Start of Entries shown

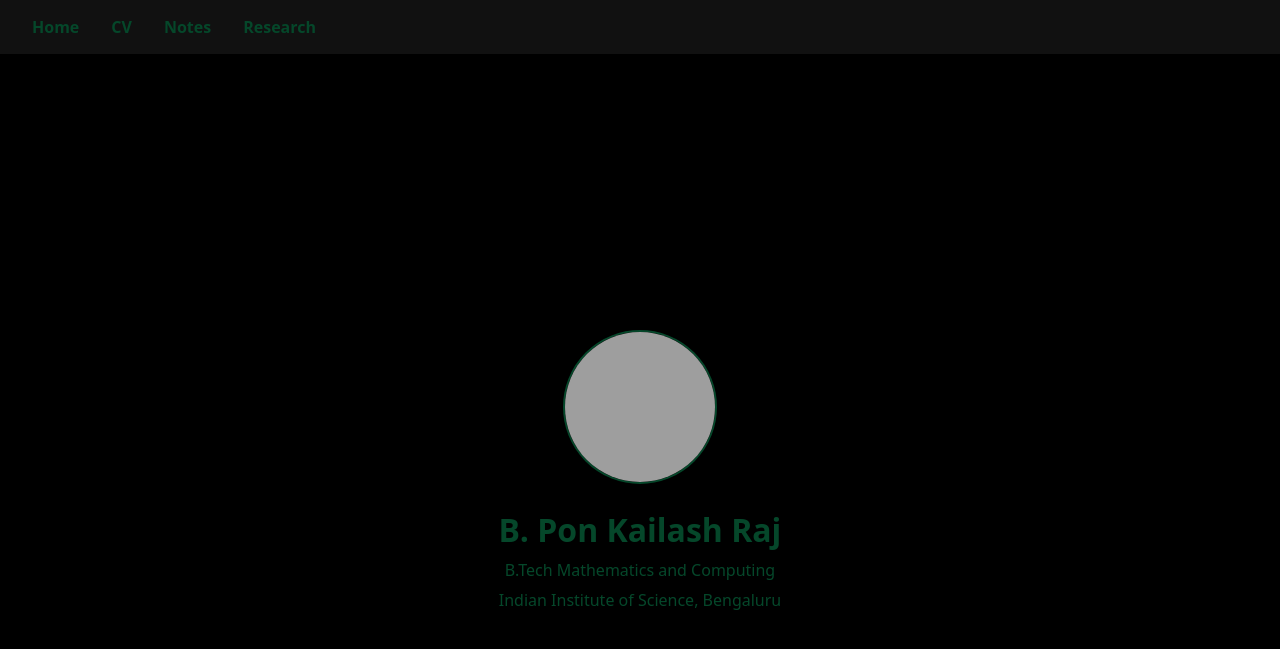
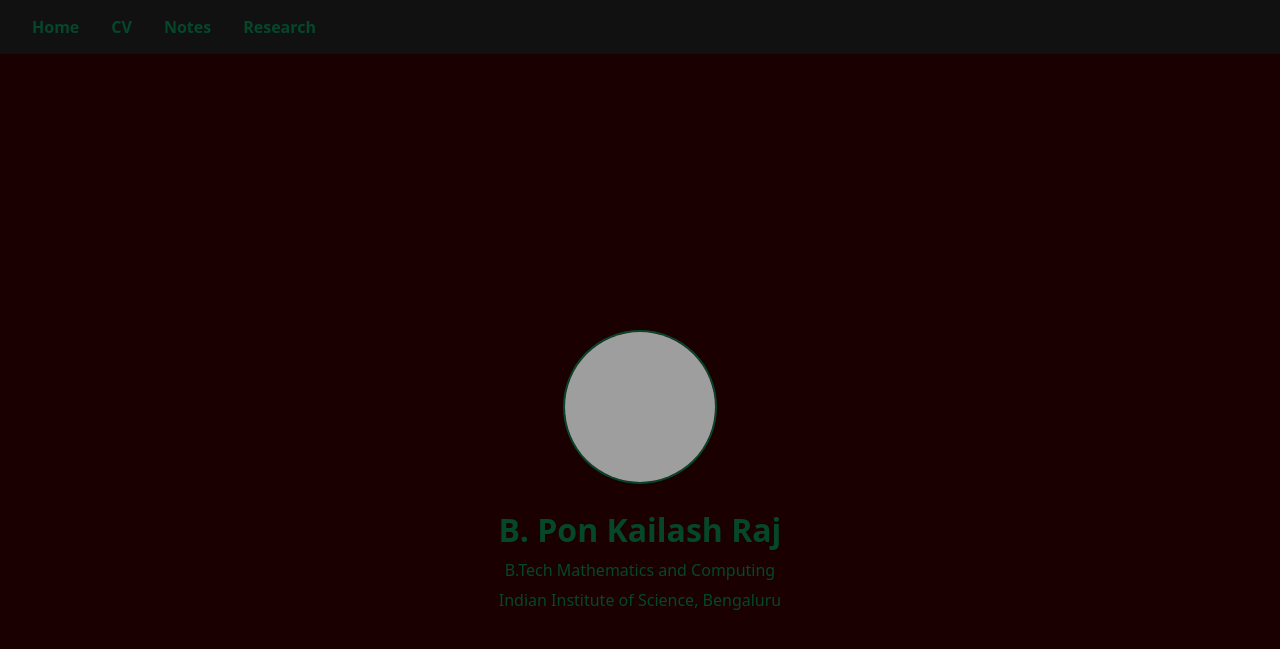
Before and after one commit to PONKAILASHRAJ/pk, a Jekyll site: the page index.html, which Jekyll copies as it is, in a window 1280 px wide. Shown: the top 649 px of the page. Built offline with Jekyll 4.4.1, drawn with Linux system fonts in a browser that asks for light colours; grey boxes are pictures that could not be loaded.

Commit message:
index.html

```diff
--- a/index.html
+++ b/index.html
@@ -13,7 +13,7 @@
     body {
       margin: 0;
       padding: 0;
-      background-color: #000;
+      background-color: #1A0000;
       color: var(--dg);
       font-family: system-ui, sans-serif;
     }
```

End of Entries shown

**Directions**
From the records above, return each line that has the string "system".

**Written response**
Before and after one commit to PONKAILASHRAJ/pk, a Jekyll site: the page index.html, which Jekyll copies as it is, in a window 1280 px wide. Shown: the top 649 px of the page. Built offline with Jekyll 4.4.1, drawn with Linux system fonts in a browser that asks for light colours; grey boxes are pictures that could not be loaded.
       font-family: system-ui, sans-serif;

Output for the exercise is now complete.